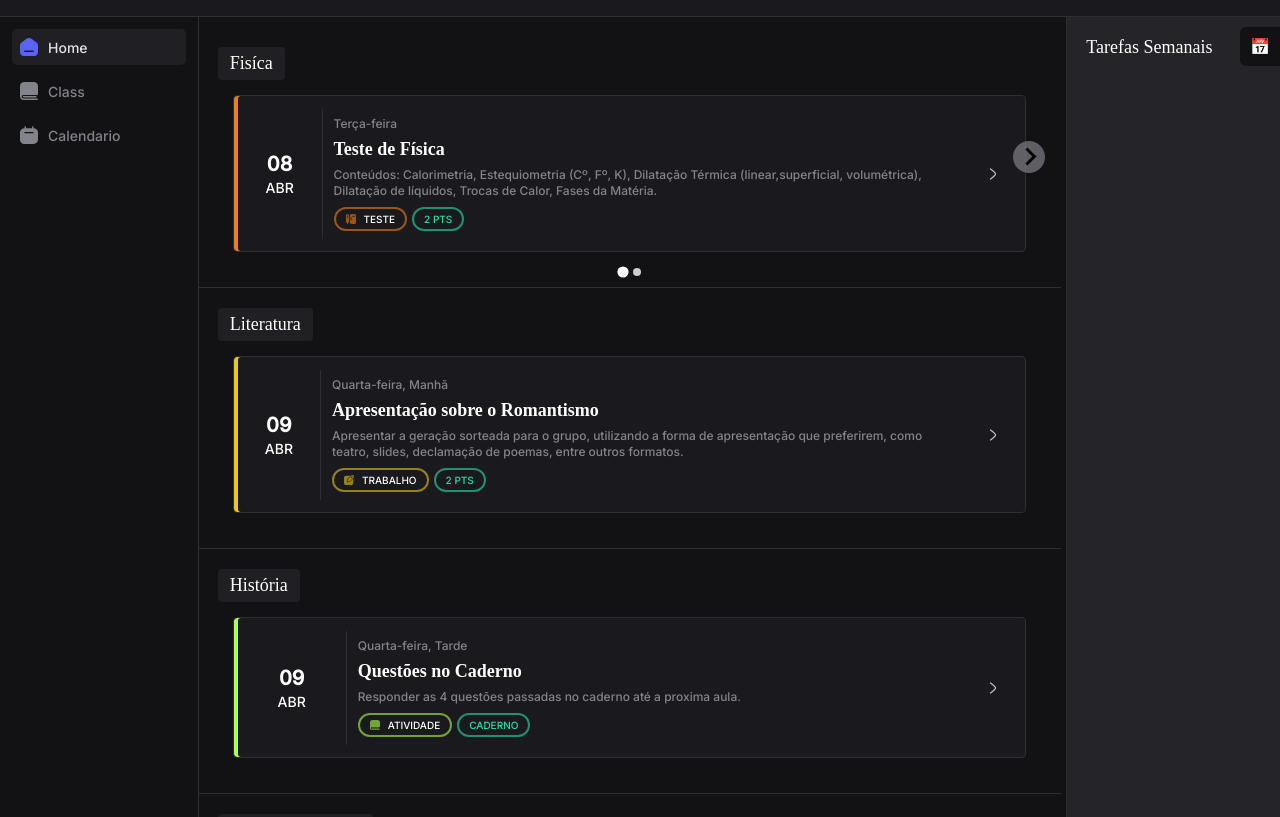
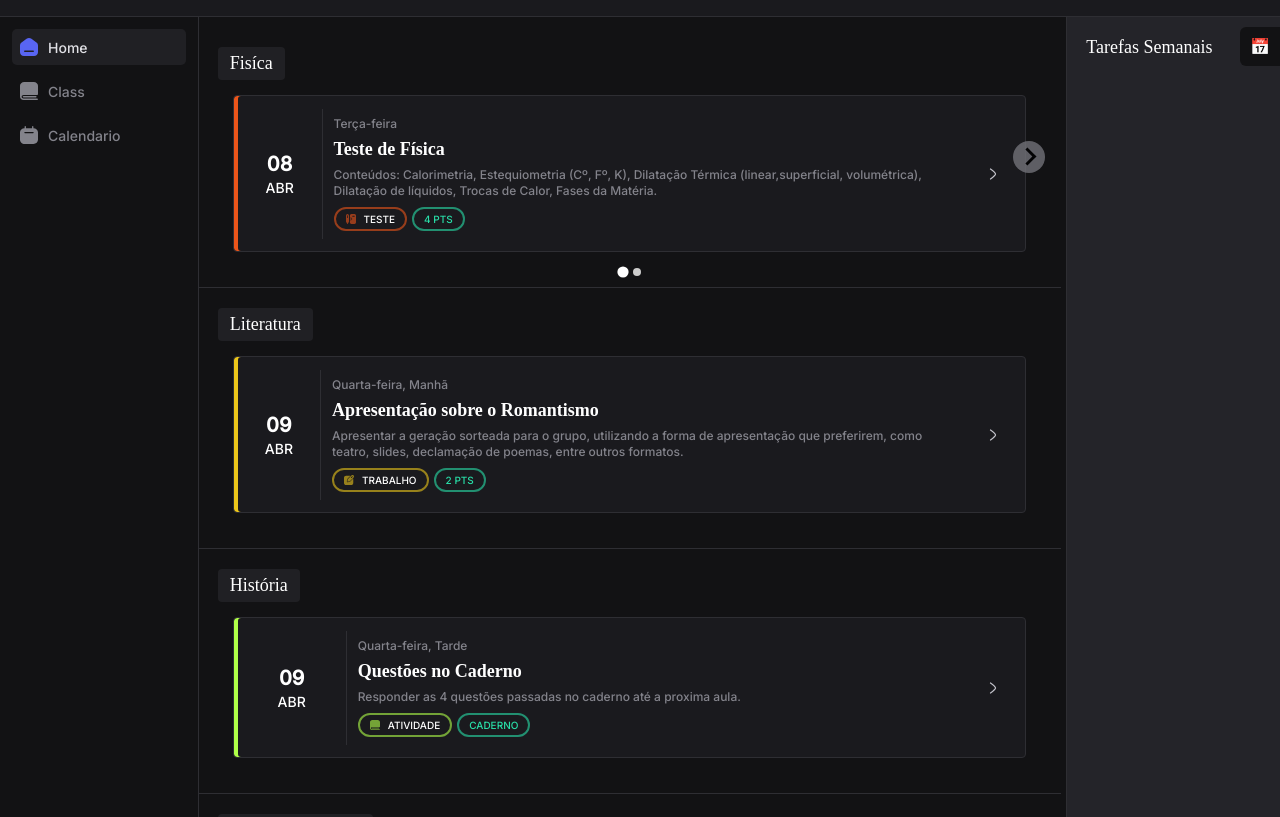
Before and after one commit to rafaelg3r/Classmind, a website with bundled scripts: page index.html in a window 1280 px wide. Shown: the part 61-878 px from the top of the page. Built offline with nearby package versions, Linux system fonts and the light colour scheme.

Commit message:
Atualização - 07/04 (fixes)

```diff
--- a/index.html
+++ b/index.html
@@ -356,7 +356,7 @@
                               <span>Teste</span>
                             </div>
                             <div class="tag tag-points">
-                              <span>2 pts</span>
+                              <span>4 pts</span>
                             </div>
                           </div>
                         </div>
--- a/src/css/main.css
+++ b/src/css/main.css
@@ -28,8 +28,8 @@
   --atvd-2: rgb(176, 255, 72, 0.6);
   --trab: rgb(236, 198, 26);
   --trab-2: rgb(236, 198, 26, 0.6);
-  --teste: rgb(236, 127, 26);
-  --teste-2: rgb(236, 127, 26, 0.6);
+  --teste: rgb(236, 85, 26);
+  --teste-2: rgb(236, 85, 26, 0.6);
   --prova: rgb(236, 33, 26);
   --prova-2: rgb(236, 33, 26, 0.6);
   --pts: #29e0a9;
```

## [YOUR GOAL]
The lines above that include "trab" should each be listed.

## [RESULT FOR THIS EXERCISE]
   --trab: rgb(236, 198, 26);
   --trab-2: rgb(236, 198, 26, 0.6);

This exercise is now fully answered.